But then a gash of horrible light fell brutally across the room from the opening door, the snow drew back hissing, something alien had come into the room and something hostile. This thing rushed at him, clutched at him, shook him and he was not merely horrified, he was filled with such a loathing as he had never known. What was this? This cruel disturbance? This act of anger and hate? It was as if he had to reach up a hand toward another world for any understanding of it, an effort of which he was only barely capable.

But of that other world he still remembered just enough to know the exorcising words. They tore themselves from his other life suddenly.

“Mother! Mother! Go away! I hate you!”

And with that effort, everything was solved, everything became all right: the seamless hiss advanced once more, the long white wavering lines rose and fell like enormous whispering sea-waves, the whisper becoming louder, the laughter more numerous.

“Listen!” it said. “We’ll tell you the last, the most beautiful and secret story, shut your eyes, a story that gets smaller and smaller. It comes inward instead of opening like a flower, becoming a seed, a little cold seed do you hear? We are leaning closer to you.”

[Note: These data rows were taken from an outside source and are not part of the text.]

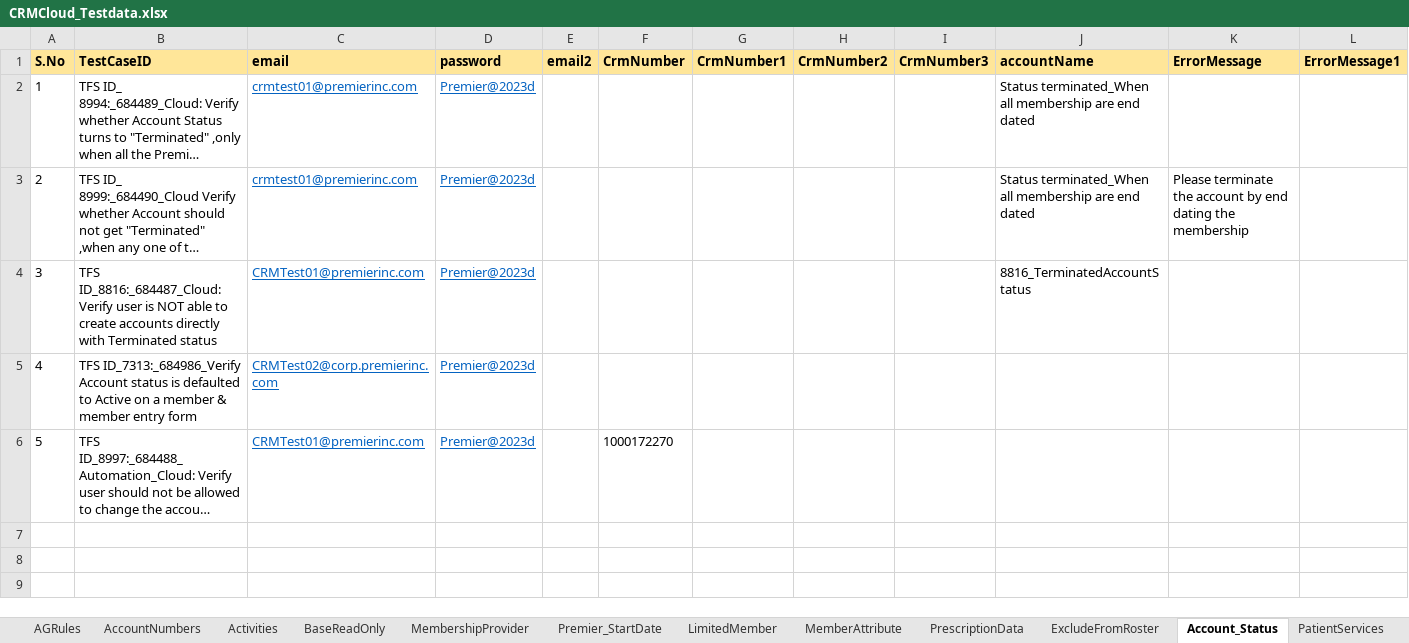
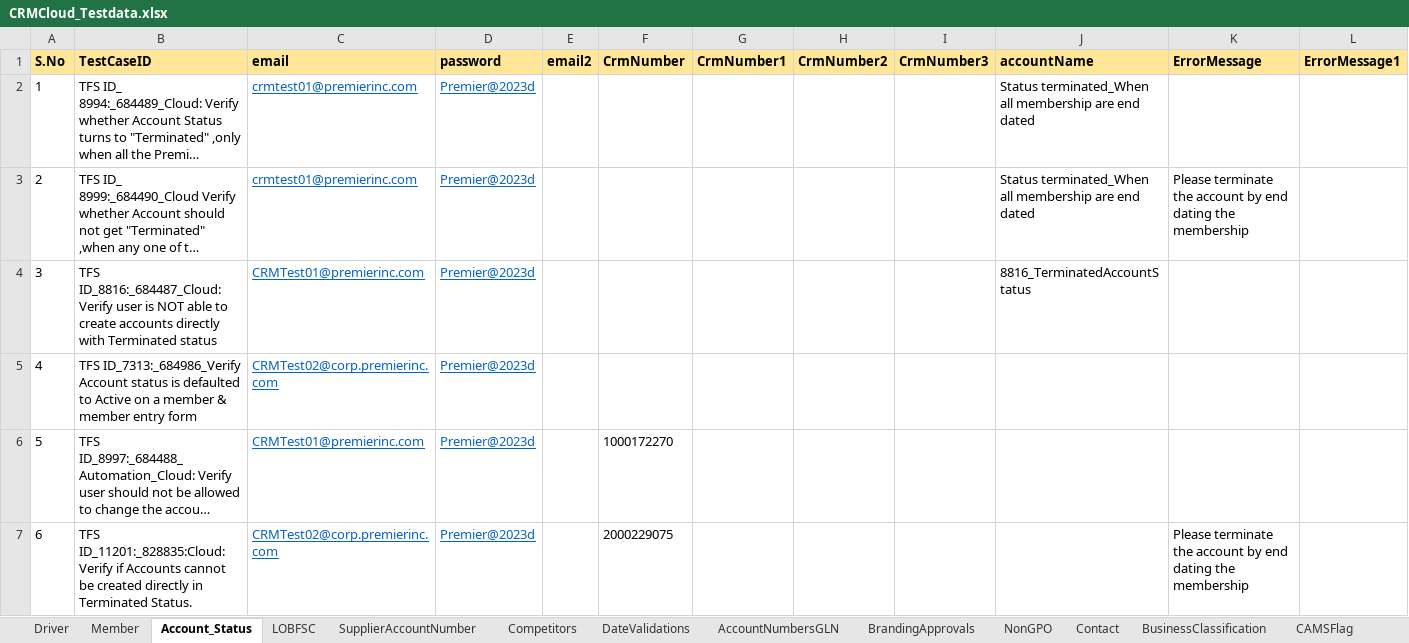
Before and after one commit to FaridhahN/Dynamics_CRM_Cloud_2023_Wave1, an Excel workbook: data/CRMCloud_Testdata.xlsx, sheet Account_Status, drawn as a sheet; only a part is shown; long unchanged cells end in …; values as stored, in another font and other column widths than the file's, no borders; rows hold the shown columns only; the diff names each change by its address in the sheet, - before the commit and + after, or states it on an @@ line.

Commit message:
Committing Account status test cases

```diff
--- a/data/CRMCloud_Testdata.xlsx (sheet Account_Status)
+++ b/data/CRMCloud_Testdata.xlsx (sheet Account_Status)
+row 7: 6 | TFS ID_11201:_828835:Cloud: Verify if Accounts cannot be created directly in Terminated Status. | CRMTest02@corp.premierinc.com | Premier@2023d |  | 2000229075 |  |  |  |  | Please terminate the account by end dating the membership
```
Also changed, not shown: sheet Driver, sheet Member, other sheet tabs, 4 other files.
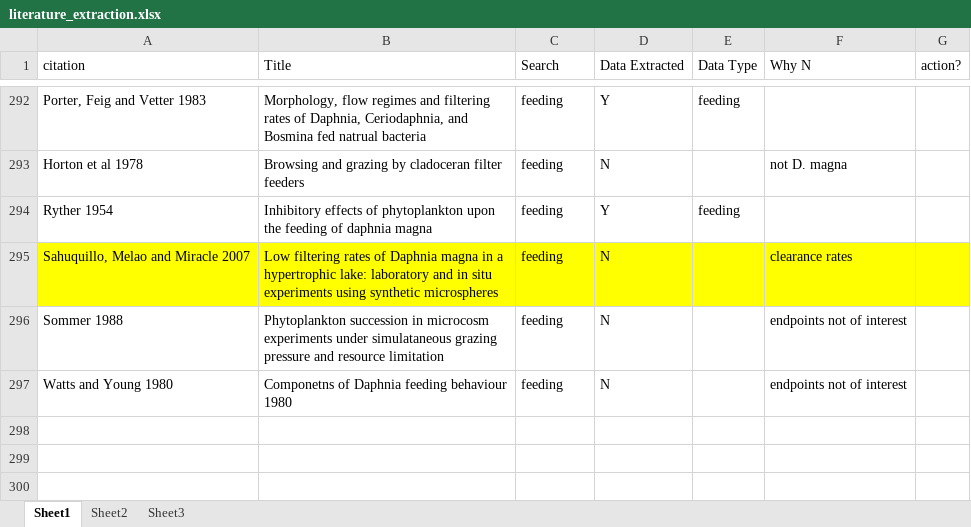
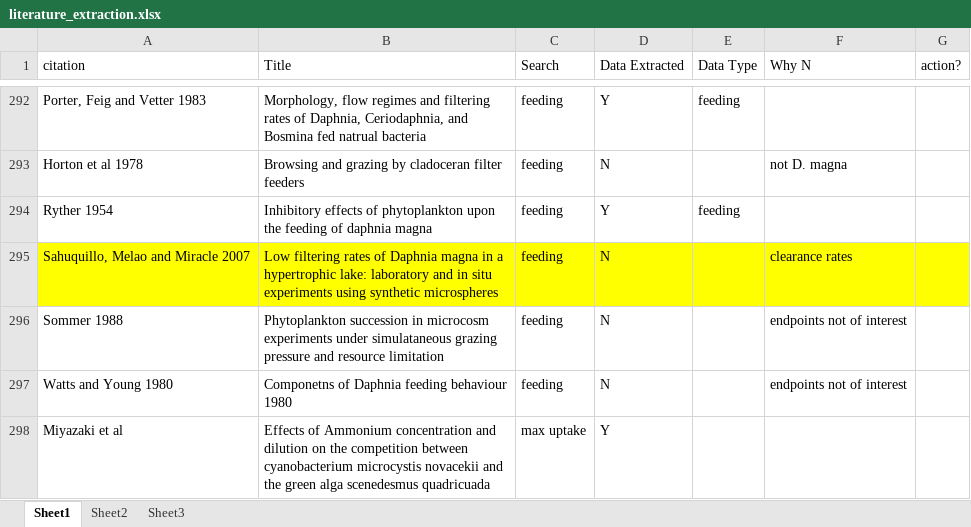
Before and after one commit to jwerba14/Species-Traits, an Excel workbook: literature_extraction.xlsx, sheet Sheet1, drawn as a sheet; only a part is shown, gaps mark what is left out; values as stored, in another font and other column widths than the file's, no borders; the diff names each change by its address in the sheet, - before the commit and + after, or states it on an @@ line.

```diff
--- a/literature_extraction.xlsx (sheet Sheet1)
+++ b/literature_extraction.xlsx (sheet Sheet1)
+row 298: Miyazaki et al | Effects of Ammonium concentration and dilution on the competition between cyanobacterium microcystis novacekii and the green alga scenedesmus quadricuada | max uptake | Y
```
Also changed, not shown: 11 other files.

The hiss was now becoming a roar, the whole world was a vast moving screen of snow but even now it said peace, it said remoteness, it said cold, it said sleep.